— What you will do —
Retype exactly the lines from the one with "Note over Tick,F: 跨界点三" down to the final line of the material below, both included, and nothing more.
== Segment start ==
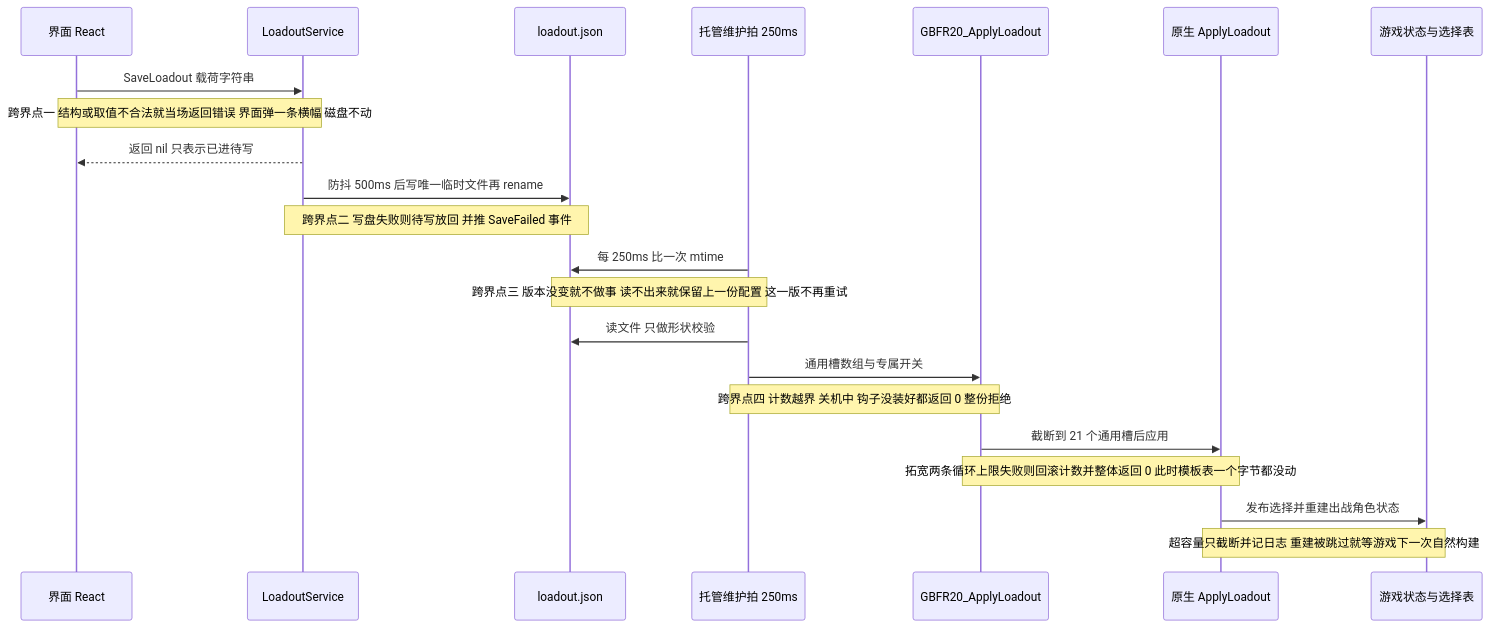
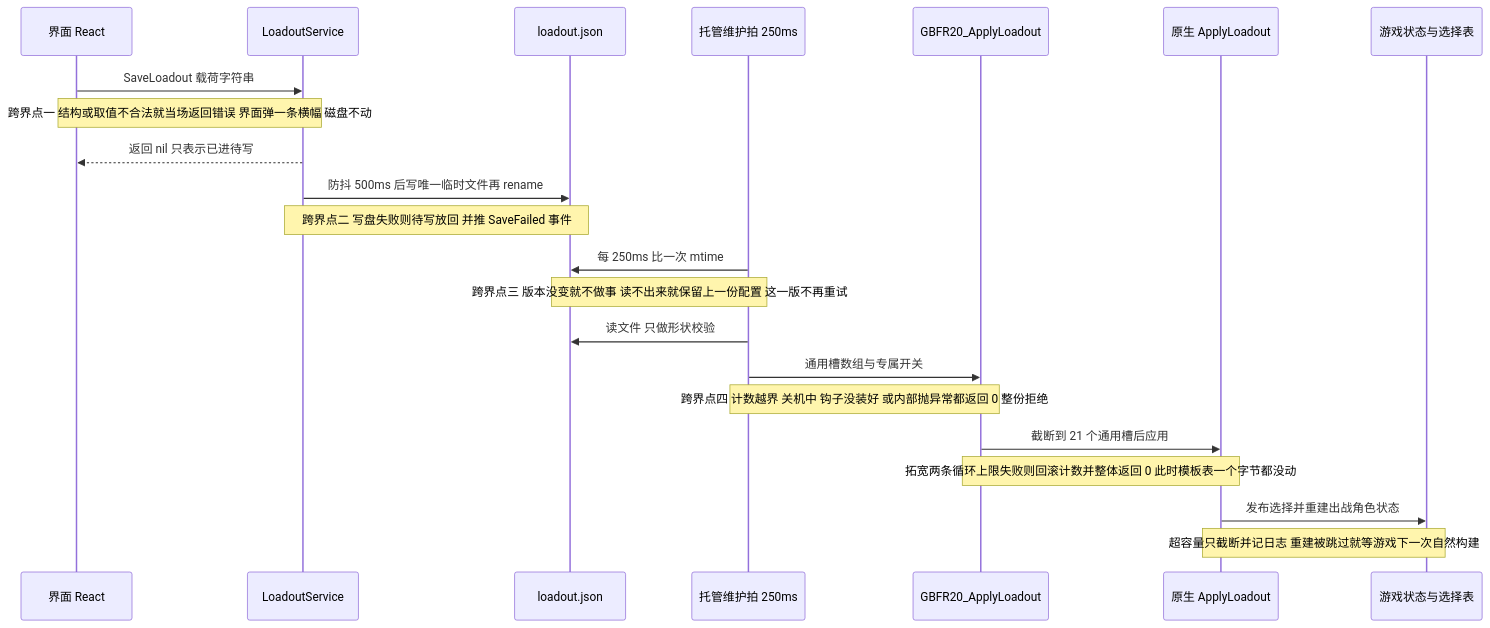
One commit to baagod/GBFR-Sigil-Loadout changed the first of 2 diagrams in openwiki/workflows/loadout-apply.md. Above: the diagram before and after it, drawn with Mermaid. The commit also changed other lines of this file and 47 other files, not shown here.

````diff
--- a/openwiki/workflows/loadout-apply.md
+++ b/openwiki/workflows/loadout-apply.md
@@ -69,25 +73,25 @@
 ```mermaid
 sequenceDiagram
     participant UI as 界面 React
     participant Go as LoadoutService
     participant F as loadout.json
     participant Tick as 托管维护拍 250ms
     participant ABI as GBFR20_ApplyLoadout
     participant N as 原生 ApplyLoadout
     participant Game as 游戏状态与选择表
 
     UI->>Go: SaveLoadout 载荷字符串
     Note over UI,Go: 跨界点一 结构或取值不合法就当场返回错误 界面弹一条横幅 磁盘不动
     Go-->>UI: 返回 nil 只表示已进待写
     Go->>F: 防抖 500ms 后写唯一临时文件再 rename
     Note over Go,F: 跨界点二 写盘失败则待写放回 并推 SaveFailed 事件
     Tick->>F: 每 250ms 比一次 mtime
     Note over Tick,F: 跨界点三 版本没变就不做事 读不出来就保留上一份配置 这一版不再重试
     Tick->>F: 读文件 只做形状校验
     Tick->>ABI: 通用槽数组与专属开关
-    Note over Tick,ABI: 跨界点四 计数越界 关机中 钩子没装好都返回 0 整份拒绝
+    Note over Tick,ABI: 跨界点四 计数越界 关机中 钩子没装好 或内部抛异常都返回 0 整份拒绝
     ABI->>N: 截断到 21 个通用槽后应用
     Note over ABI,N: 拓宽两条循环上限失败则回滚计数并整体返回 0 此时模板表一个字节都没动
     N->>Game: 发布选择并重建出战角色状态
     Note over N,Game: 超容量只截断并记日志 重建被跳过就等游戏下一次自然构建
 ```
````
== Segment end ==
— Exercise response —
     Note over Tick,F: 跨界点三 版本没变就不做事 读不出来就保留上一份配置 这一版不再重试
     Tick->>F: 读文件 只做形状校验
     Tick->>ABI: 通用槽数组与专属开关
-    Note over Tick,ABI: 跨界点四 计数越界 关机中 钩子没装好都返回 0 整份拒绝
+    Note over Tick,ABI: 跨界点四 计数越界 关机中 钩子没装好 或内部抛异常都返回 0 整份拒绝
     ABI->>N: 截断到 21 个通用槽后应用
     Note over ABI,N: 拓宽两条循环上限失败则回滚计数并整体返回 0 此时模板表一个字节都没动
     N->>Game: 发布选择并重建出战角色状态
     Note over N,Game: 超容量只截断并记日志 重建被跳过就等游戏下一次自然构建
 ```
````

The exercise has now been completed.